◆ Assignment: Copy, from the listing, every line in which the string "Withdrawals" is present.

++++++

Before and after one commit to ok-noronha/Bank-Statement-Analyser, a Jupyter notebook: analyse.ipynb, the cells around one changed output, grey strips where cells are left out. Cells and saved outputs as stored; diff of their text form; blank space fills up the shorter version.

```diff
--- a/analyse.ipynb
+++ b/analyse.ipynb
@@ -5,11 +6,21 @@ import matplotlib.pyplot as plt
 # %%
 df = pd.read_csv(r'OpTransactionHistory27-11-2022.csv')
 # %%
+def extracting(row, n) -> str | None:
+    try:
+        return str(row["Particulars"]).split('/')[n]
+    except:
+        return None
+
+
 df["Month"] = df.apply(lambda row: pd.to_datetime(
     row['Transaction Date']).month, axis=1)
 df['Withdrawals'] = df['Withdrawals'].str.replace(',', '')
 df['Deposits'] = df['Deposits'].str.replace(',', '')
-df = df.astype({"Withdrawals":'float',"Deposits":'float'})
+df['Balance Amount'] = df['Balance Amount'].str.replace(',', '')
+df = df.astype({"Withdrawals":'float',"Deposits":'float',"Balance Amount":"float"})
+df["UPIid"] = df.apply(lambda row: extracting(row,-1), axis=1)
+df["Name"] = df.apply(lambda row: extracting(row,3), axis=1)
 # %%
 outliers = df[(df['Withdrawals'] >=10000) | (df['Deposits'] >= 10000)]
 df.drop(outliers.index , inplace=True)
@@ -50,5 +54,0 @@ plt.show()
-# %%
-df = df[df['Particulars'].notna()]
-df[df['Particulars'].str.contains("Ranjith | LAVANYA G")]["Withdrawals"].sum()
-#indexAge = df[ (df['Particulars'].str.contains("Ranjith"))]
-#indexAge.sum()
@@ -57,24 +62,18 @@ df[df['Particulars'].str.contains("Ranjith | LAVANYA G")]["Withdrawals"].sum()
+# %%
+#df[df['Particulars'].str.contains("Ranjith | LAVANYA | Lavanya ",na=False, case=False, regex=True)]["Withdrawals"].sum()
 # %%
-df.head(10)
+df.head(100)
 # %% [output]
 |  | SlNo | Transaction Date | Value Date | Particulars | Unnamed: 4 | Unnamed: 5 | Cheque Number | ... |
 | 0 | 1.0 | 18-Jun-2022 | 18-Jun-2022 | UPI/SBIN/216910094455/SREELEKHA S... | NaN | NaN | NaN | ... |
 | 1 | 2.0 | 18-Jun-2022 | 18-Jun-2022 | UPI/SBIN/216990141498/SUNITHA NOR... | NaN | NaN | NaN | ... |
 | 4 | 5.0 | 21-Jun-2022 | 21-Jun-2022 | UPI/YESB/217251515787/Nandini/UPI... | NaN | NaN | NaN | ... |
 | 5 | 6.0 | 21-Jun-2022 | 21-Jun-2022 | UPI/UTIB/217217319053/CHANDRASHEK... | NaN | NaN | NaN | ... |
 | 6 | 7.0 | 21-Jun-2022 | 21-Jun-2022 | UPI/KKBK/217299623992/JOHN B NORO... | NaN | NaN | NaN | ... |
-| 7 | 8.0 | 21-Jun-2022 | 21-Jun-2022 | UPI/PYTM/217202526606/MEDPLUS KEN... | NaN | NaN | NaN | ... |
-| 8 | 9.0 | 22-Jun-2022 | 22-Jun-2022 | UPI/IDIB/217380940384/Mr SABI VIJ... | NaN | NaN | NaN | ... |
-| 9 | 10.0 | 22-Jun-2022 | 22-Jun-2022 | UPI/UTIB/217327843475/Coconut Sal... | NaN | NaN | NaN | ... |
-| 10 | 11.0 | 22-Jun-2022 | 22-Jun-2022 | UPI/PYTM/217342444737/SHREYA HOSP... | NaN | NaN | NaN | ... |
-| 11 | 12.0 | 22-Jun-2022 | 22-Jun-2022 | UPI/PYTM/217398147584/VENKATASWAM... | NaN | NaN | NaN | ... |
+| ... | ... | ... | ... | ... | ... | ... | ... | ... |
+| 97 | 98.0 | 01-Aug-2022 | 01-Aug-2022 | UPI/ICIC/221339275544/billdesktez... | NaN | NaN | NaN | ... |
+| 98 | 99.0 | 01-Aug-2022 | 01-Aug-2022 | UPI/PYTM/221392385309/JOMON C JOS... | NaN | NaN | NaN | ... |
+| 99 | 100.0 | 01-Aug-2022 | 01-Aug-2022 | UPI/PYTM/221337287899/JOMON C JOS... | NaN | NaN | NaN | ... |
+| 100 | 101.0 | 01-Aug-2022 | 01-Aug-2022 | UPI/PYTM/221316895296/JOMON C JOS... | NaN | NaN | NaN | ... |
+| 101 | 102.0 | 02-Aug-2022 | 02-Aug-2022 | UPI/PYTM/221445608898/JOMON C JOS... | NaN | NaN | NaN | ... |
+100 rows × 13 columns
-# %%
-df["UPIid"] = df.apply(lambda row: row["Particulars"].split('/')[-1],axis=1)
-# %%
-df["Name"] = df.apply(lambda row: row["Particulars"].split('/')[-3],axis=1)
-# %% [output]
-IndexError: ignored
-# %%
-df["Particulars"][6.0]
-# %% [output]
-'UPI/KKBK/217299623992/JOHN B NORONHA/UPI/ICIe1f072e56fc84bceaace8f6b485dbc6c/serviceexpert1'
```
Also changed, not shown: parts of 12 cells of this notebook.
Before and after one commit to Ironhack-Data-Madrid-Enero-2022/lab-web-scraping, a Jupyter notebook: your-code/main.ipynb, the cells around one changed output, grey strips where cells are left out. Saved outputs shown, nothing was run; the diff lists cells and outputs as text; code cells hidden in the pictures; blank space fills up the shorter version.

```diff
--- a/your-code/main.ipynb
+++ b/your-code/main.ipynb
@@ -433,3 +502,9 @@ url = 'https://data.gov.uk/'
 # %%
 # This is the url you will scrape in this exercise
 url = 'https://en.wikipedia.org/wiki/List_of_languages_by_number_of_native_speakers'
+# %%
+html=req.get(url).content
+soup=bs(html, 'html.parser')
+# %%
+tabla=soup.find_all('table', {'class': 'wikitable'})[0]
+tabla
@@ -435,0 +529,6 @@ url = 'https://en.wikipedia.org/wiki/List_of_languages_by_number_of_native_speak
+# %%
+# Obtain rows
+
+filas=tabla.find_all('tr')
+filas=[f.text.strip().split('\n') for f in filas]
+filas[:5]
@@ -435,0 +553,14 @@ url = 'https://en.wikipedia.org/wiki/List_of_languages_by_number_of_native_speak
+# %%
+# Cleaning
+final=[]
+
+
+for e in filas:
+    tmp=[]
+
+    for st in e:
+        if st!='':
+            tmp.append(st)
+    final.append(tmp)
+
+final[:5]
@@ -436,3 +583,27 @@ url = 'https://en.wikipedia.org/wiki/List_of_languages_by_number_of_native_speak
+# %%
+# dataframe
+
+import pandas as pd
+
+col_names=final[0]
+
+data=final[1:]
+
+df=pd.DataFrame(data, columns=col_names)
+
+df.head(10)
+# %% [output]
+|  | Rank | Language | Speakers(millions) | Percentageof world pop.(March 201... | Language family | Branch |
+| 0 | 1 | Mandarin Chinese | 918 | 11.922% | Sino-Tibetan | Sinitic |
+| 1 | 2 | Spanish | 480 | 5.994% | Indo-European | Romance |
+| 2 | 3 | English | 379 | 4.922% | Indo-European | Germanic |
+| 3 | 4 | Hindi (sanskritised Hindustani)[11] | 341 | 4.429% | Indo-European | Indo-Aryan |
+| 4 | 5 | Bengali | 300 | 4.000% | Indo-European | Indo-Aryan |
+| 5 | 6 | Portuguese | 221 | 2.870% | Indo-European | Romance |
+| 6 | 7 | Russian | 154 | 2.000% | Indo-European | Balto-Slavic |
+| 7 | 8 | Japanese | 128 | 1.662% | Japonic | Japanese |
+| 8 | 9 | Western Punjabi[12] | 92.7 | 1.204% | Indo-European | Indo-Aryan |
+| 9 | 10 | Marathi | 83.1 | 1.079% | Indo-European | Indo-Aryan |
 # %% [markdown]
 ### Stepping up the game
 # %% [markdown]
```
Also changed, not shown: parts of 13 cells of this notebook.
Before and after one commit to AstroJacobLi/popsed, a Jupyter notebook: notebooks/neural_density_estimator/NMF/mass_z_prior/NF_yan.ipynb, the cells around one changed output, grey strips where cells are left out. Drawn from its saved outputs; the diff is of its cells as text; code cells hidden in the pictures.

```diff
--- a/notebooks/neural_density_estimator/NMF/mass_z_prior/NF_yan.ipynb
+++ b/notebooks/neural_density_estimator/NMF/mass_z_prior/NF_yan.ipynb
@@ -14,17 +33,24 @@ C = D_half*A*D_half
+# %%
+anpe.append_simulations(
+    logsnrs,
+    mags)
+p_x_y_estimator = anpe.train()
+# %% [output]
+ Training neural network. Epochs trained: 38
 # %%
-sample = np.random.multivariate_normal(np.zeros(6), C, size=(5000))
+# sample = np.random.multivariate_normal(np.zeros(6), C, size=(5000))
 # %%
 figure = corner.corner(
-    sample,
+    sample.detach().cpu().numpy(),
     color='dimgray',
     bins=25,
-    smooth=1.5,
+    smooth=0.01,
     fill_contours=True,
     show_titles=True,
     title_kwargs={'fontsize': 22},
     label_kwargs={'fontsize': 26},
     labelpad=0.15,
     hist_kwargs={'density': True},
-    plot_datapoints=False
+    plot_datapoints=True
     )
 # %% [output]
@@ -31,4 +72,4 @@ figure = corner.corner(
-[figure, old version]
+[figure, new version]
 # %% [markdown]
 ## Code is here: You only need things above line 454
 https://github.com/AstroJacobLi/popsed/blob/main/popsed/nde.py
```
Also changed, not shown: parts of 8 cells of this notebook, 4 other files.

++++++

◆ Your solution:
 df['Withdrawals'] = df['Withdrawals'].str.replace(',', '')
-df = df.astype({"Withdrawals":'float',"Deposits":'float'})
+df = df.astype({"Withdrawals":'float',"Deposits":'float',"Balance Amount":"float"})
 outliers = df[(df['Withdrawals'] >=10000) | (df['Deposits'] >= 10000)]
-df[df['Particulars'].str.contains("Ranjith | LAVANYA G")]["Withdrawals"].sum()
@@ -57,24 +62,18 @@ df[df['Particulars'].str.contains("Ranjith | LAVANYA G")]["Withdrawals"].sum()
+#df[df['Particulars'].str.contains("Ranjith | LAVANYA | Lavanya ",na=False, case=False, regex=True)]["Withdrawals"].sum()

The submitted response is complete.